» **About this task**:
Please give back every entry in full, word for word, but none of the pictures.
::: Data for the task :::
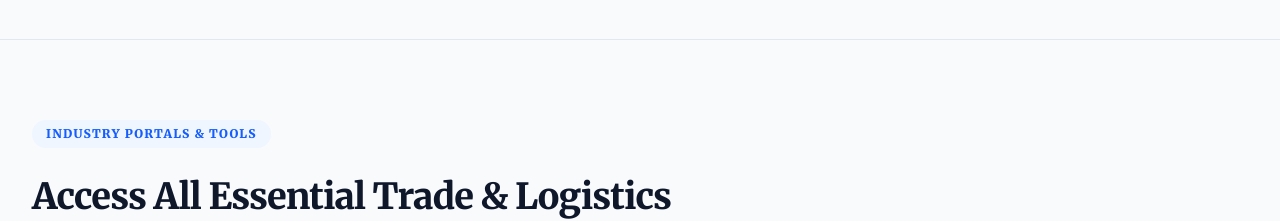
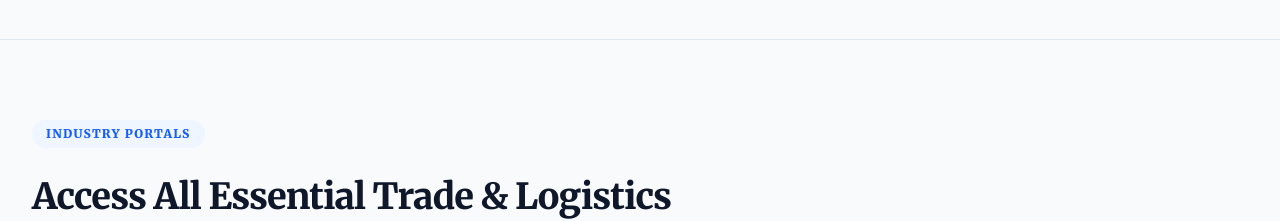
Before and after one commit to roshelchanuka/slffa-landing, a Next.js app: page / in a window 1280 px wide. Shown: the part 1960-2181 px from the top of the page. Built offline with nearby package versions, Linux system fonts and the light colour scheme; a web font is replaced by a local one.

Commit message:
Remove redundant text from "Industry Portals & Tools" to "Industry Portals" in UsefulLinksPromo component

```diff
--- a/src/components/home/UsefulLinksPromo.jsx
+++ b/src/components/home/UsefulLinksPromo.jsx
@@ -10,7 +10,7 @@ export default function UsefulLinksPromo() {
       <div className="max-w-7xl mx-auto px-4 sm:px-6 lg:px-8">
         <div className="flex flex-col">
           <div className="max-w-3xl space-y-6">
-            <Editable id="services.promo.badge" defaultContent="Industry Portals & Tools">
+            <Editable id="services.promo.badge" defaultContent="Industry Portals">
               <span className="text-xs font-black tracking-widest text-blue-600 dark:text-blue-400 uppercase bg-blue-50 dark:bg-blue-955/40 px-3.5 py-1.5 rounded-full inline-block">
                 Industry Portals
               </span>
```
:::
» **Output of the exercise**:
Before and after one commit to roshelchanuka/slffa-landing, a Next.js app: page / in a window 1280 px wide. Shown: the part 1960-2181 px from the top of the page. Built offline with nearby package versions, Linux system fonts and the light colour scheme; a web font is replaced by a local one.

Commit message:
Remove redundant text from "Industry Portals & Tools" to "Industry Portals" in UsefulLinksPromo component

```diff
--- a/src/components/home/UsefulLinksPromo.jsx
+++ b/src/components/home/UsefulLinksPromo.jsx
@@ -10,7 +10,7 @@ export default function UsefulLinksPromo() {
       <div className="max-w-7xl mx-auto px-4 sm:px-6 lg:px-8">
         <div className="flex flex-col">
           <div className="max-w-3xl space-y-6">
-            <Editable id="services.promo.badge" defaultContent="Industry Portals & Tools">
+            <Editable id="services.promo.badge" defaultContent="Industry Portals">
               <span className="text-xs font-black tracking-widest text-blue-600 dark:text-blue-400 uppercase bg-blue-50 dark:bg-blue-955/40 px-3.5 py-1.5 rounded-full inline-block">
                 Industry Portals
               </span>
```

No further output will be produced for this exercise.